“Diet” is a word that has twisted to mean something that someone invents for the fastest possible weight loss. There’s always a new one to “go on” for short-term results. But what diet means is how you get the nutrition you need throughout your life.
Before the 20th century, humans knew what to eat: Little or no junk (not much existed); animal products in moderation (far less was available); and relatively unprocessed plant foods in abundance. That’s what almost all traditional diets comprised, though there were variations on this theme that we might now call low-fat, low-carb, vegan, pescatarian, and so on.
In eras before that, it was even simpler: Humans ate everything we could find that wasn’t poisonous, and as long as we saw enough of it insufficient variety, we generally did fine.
But beginning in the 19th century and accelerating through the 20th, mass production and marketing of new foods started to dominate. Science and industry combined to find ways to create shelf-stable, nutrient-poor, high-calorie ultra-processed foods, from cheeseburgers to sodas, as well as almost anything you see in a vending machine or next to the checkout counter.

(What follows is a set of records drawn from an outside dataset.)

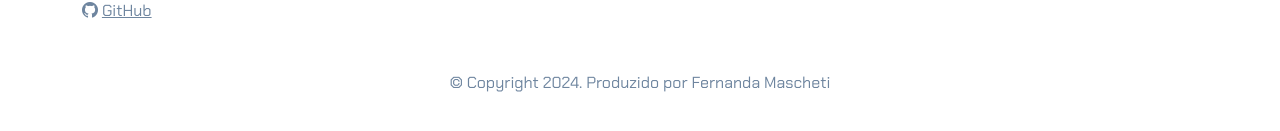
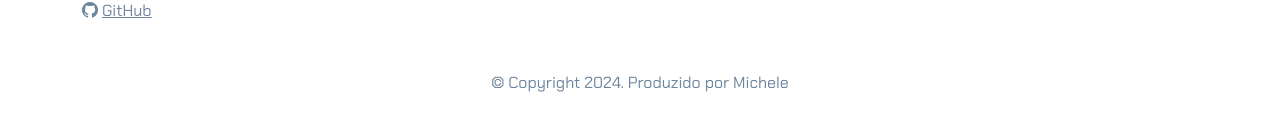
Before and after one commit to michelinha01/portfolio-de-projeto, a plain HTML site: page index.html in a window 1280 px wide. Shown: the part 1178-1309 px from the top of the page. Drawn offline with nearby package versions, Linux system fonts and the light colour scheme; files whose address does not match are found by name.

Commit message:
Update index.html

```diff
--- a/index.html
+++ b/index.html
@@ -210,7 +210,7 @@
             <i class="bi bi-github"></i>
             <a href="https://github.com/femascheti">GitHub</a>
         </div>
-        <p class="my-5 text-center">© Copyright 2024. Produzido por Fernanda Mascheti</p>
+        <p class="my-5 text-center">© Copyright 2024. Produzido por Michele</p>
     </footer>
 
     <script src="https://cdn.jsdelivr.net/npm/bootstrap@5.3.2/dist/js/bootstrap.bundle.min.js"></script>
```
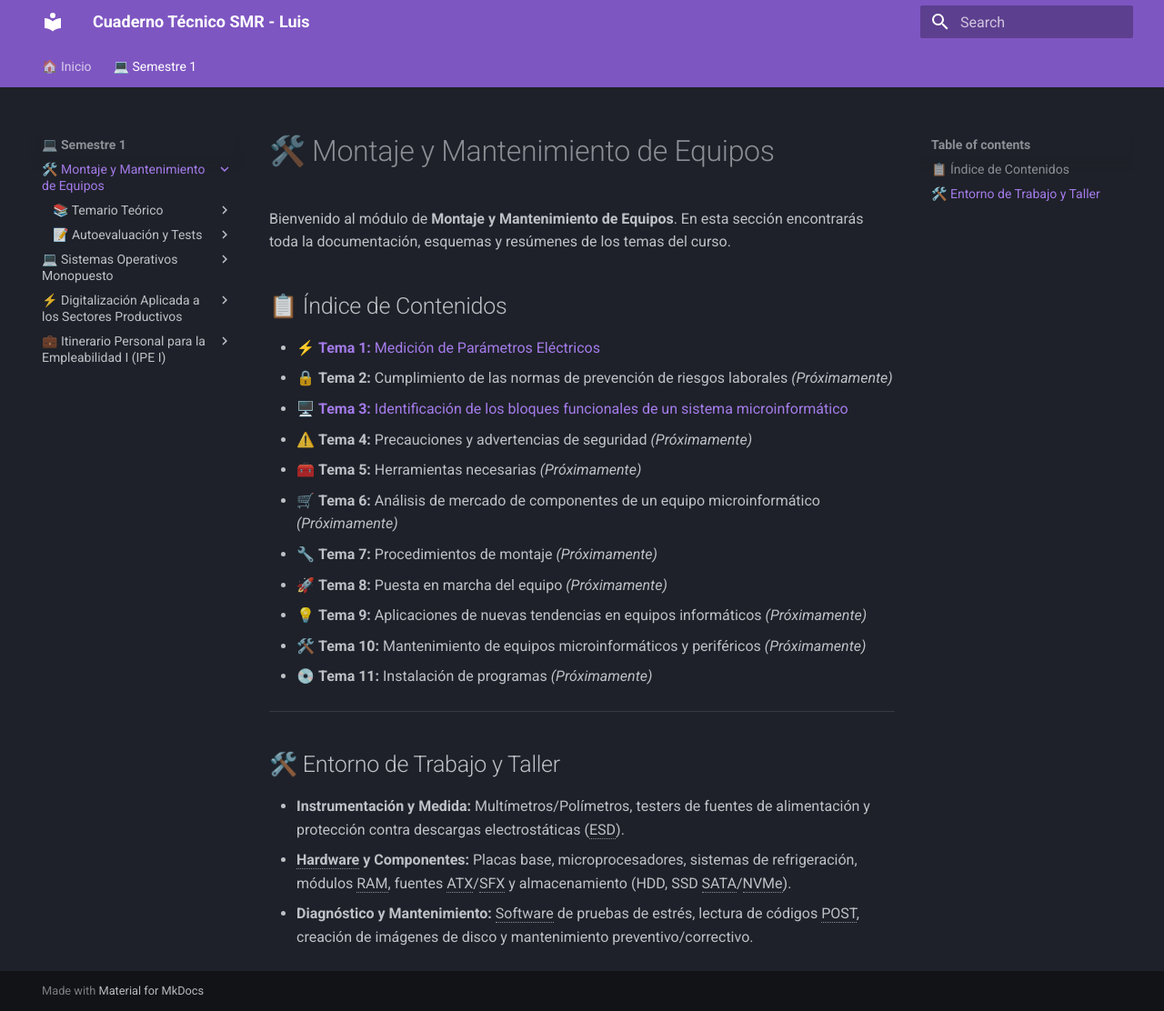
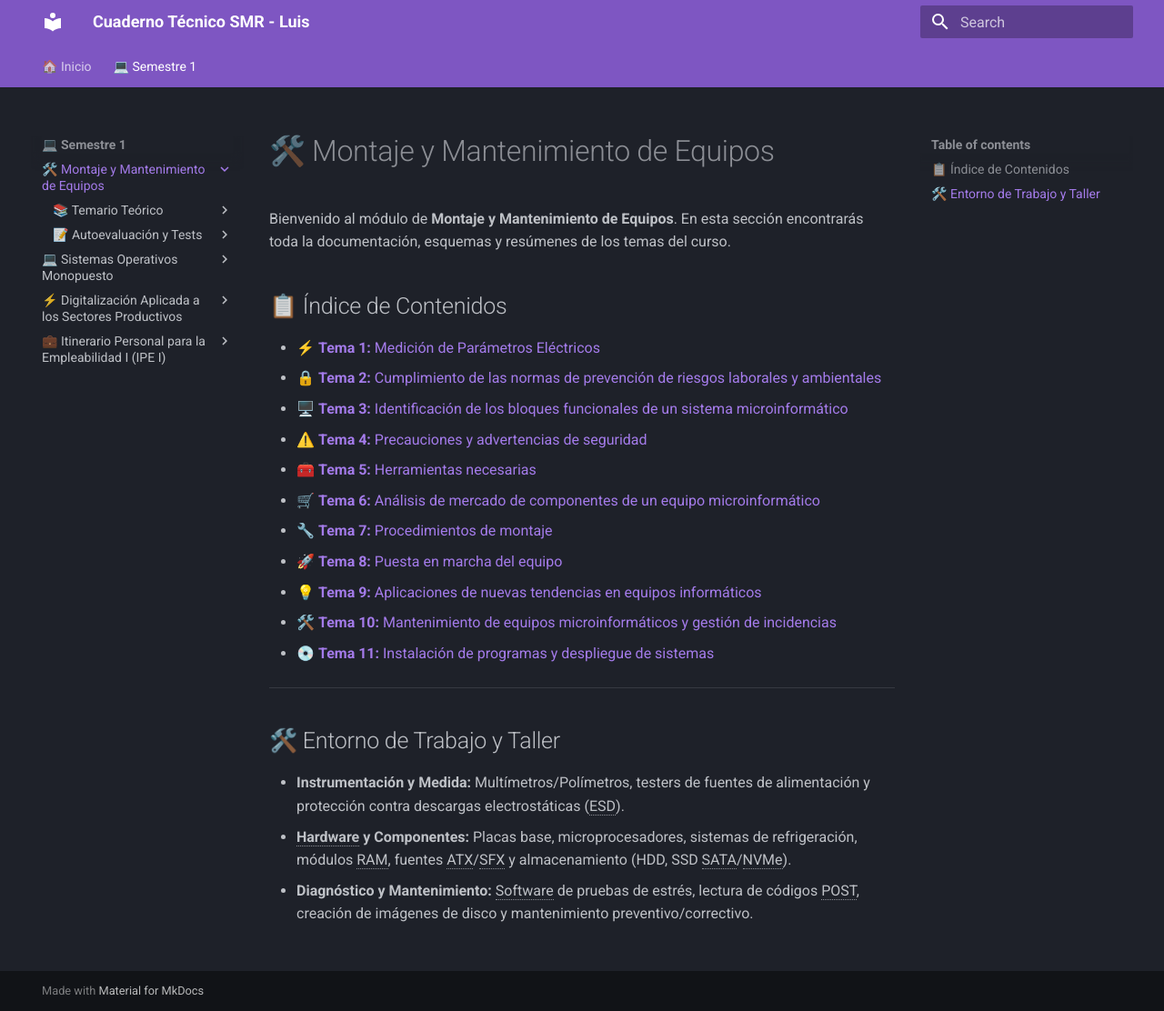
Before and after one commit to Beamspark/SMR-Apuntes, an MkDocs documentation site: the page built from docs/smr/montaje/index.md, in a window 1280 px wide and 1112 px high. Shown: the whole window at 91% size. Built offline with MkDocs 1.6.1 and Material for MkDocs 9.7.7, drawn with Linux system fonts in a browser that asks for light colours.

Commit message:
Update index.md

```diff
--- a/docs/smr/montaje/index.md
+++ b/docs/smr/montaje/index.md
@@ -5,16 +5,16 @@ Bienvenido al módulo de **Montaje y Mantenimiento de Equipos**. En esta secció
 ## 📋 Índice de Contenidos
 
 - [⚡ **Tema 1:** Medición de Parámetros Eléctricos](tema-1.md)
-- 🔒 **Tema 2:** Cumplimiento de las normas de prevención de riesgos laborales *(Próximamente)*
+- [🔒 **Tema 2:** Cumplimiento de las normas de prevención de riesgos laborales y ambientales](tema-2.md)
 - [🖥️ **Tema 3:** Identificación de los bloques funcionales de un sistema microinformático](tema-3.md)
-- ⚠️ **Tema 4:** Precauciones y advertencias de seguridad *(Próximamente)*
-- 🧰 **Tema 5:** Herramientas necesarias *(Próximamente)*
-- 🛒 **Tema 6:** Análisis de mercado de componentes de un equipo microinformático *(Próximamente)*
-- 🔧 **Tema 7:** Procedimientos de montaje *(Próximamente)*
-- 🚀 **Tema 8:** Puesta en marcha del equipo *(Próximamente)*
-- 💡 **Tema 9:** Aplicaciones de nuevas tendencias en equipos informáticos *(Próximamente)*
-- 🛠️ **Tema 10:** Mantenimiento de equipos microinformáticos y periféricos *(Próximamente)*
-- 💿 **Tema 11:** Instalación de programas *(Próximamente)*
+- [⚠️ **Tema 4:** Precauciones y advertencias de seguridad](tema-4.md)
+- [🧰 **Tema 5:** Herramientas necesarias](tema-5.md)
+- [🛒 **Tema 6:** Análisis de mercado de componentes de un equipo microinformático](tema-6.md)
+- [🔧 **Tema 7:** Procedimientos de montaje](tema-7.md)
+- [🚀 **Tema 8:** Puesta en marcha del equipo](tema-8.md)
+- [💡 **Tema 9:** Aplicaciones de nuevas tendencias en equipos informáticos](tema-9.md)
+- [🛠️ **Tema 10:** Mantenimiento de equipos microinformáticos y gestión de incidencias](tema-10.md)
+- [💿 **Tema 11:** Instalación de programas y despliegue de sistemas](tema-11.md)
 
 ---
 
```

These have generated a public health crisis that requires us to relearn what every human once knew from instinct and experience.
The now-constant barrage of headlines about nutrition science can make us feel like we’re doing everything wrong. Some people respond by tuning out and continuing to eat what’s familiar.
Others jump on the bandwagon of each thrilling new diet that promises everything. Most of these deliver temporary results from severe restrictions that no one can maintain. Rapid weight loss is followed by rapid regain, creating a desperation that makes people eager for the next promise of magic.
The truth is that all good diets feature one or another balanced assemblage of wholesome, real foods—mostly plants. Even now, with our instincts suppressed, we know what a proper diet is. Highly processed foods, especially meats and added sugar and salt, are all significant contributors to heart disease and other chronic killers.
So how to assess the daily barrage of diet news? First, we need some perspective on nutritional research. New findings don’t usually reverse what we knew before; they add context, bit by bit. Second, we should stop obsessing about particular nutrients—such as whether fat is “good” or not.
The short answer is that unsaturated fats from nuts, seeds, fruits, and fish tend to be beneficial. In contrast, saturated fats, commonly found in meat and dairy and far too widely consumed, tend to be detrimental. Fiber and added sugars are simpler, to sum up—in our new habits we badly need more of the former and less of the latter.
But the best approach is to focus on real foods rather than to fixate on their components. From a food-by-food vantage point, some principles emerge that will outlast all diet fads.
Live your life, Love your life
Hippocrates was to thank for the famous quote, “Let food be thy medicine and medicine be thy food” — which we translated to “food is medicine” and use as our motto. Still to this day medical doctors and historians consider Hippocrates to be the founder of medicine as a “rational science.”